Published 12/05/2023, 12:28 PM
Updated 12/05/2023, 12:41 PM
© Reuters. FILE PHOTO: Bottles of alcoholic drinks are displayed at the Sausalitos bar in Munich, Germany, June 21, 2022. REUTERS/Lukas Barth/File Photo

LONDON (Reuters) - The World Health Organisation urged governments on Tuesday to increase taxes on alcoholic drinks and impose them on products that are currently exempt, such as wine in some European countries.

Sugary beverages should also be taxed at higher rates, the WHO said, adding that every year 2.6 million people die from drinking alcohol and 8 million people die due to unhealthy diets.

Rudiger Krech, director of health promotion at the WHO, said taxing such products at a higher rate creates healthier populations.

"It has a positive ripple effect across society - less disease and debilitation and revenue for governments to provide public services," Krech continued, adding that in the case of alcohol it also helps prevent violence and road traffic injuries.

Public health organisations like the WHO are increasingly turning their attention to the health impact of products like alcohol and sugary food, after making significant gains in highlighting the death and disease caused by cigarettes.

The WHO also released an "alcohol tax manual" on Tuesday to accompany similar documents targeting tobacco and sugar sweetened beverages.

It says that most alcohol taxes are "low and not optimally designed" and that wine is not taxed at all in 22 countries, mostly in Europe, calling on governments to introduce higher rates and tax all kinds of alcohol.

© Reuters. FILE PHOTO: Bottles of alcoholic drinks are displayed at the Sausalitos bar in Munich, Germany, June 21, 2022. REUTERS/Lukas Barth/File Photo

Drinking alcohol is a causal factor in more than 200 disease and injury conditions, including some cancers, liver cirrhosis and cardiovascular diseases, according to the WHO.

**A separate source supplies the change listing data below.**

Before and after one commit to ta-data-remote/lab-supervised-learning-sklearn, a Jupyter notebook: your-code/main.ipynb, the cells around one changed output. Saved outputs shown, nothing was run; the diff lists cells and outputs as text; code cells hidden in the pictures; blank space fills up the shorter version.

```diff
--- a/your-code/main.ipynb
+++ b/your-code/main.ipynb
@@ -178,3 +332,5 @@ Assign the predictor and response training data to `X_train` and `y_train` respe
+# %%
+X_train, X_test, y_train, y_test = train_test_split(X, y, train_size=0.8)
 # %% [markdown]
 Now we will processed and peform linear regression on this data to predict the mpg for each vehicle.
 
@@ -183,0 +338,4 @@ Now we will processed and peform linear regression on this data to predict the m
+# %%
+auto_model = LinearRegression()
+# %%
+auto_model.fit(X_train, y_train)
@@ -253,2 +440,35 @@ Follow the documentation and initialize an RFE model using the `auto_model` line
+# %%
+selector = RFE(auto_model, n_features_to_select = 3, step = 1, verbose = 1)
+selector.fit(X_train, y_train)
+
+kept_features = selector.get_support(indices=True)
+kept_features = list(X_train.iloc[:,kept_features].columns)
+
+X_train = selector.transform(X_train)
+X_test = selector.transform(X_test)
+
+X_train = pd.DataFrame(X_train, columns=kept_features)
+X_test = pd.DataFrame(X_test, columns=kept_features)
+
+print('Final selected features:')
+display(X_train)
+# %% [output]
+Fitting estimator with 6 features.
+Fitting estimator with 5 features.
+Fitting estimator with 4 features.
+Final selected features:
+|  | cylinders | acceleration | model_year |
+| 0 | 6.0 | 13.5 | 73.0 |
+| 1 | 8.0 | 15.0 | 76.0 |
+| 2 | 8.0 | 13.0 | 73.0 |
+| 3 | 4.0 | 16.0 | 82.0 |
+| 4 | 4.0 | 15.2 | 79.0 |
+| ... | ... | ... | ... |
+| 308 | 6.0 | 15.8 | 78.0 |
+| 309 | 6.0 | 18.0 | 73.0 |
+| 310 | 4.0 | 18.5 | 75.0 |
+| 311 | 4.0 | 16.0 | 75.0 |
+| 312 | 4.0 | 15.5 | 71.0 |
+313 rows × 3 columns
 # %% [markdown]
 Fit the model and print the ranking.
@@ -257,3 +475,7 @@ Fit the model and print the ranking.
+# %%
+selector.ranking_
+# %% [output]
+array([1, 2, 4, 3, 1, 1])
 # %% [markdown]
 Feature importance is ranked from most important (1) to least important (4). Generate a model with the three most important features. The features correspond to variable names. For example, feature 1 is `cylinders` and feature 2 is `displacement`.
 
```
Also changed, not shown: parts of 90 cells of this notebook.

Alcohol industry associations say that higher levies lead to reduced sales and lower tax revenues, while threatening some businesses' survival.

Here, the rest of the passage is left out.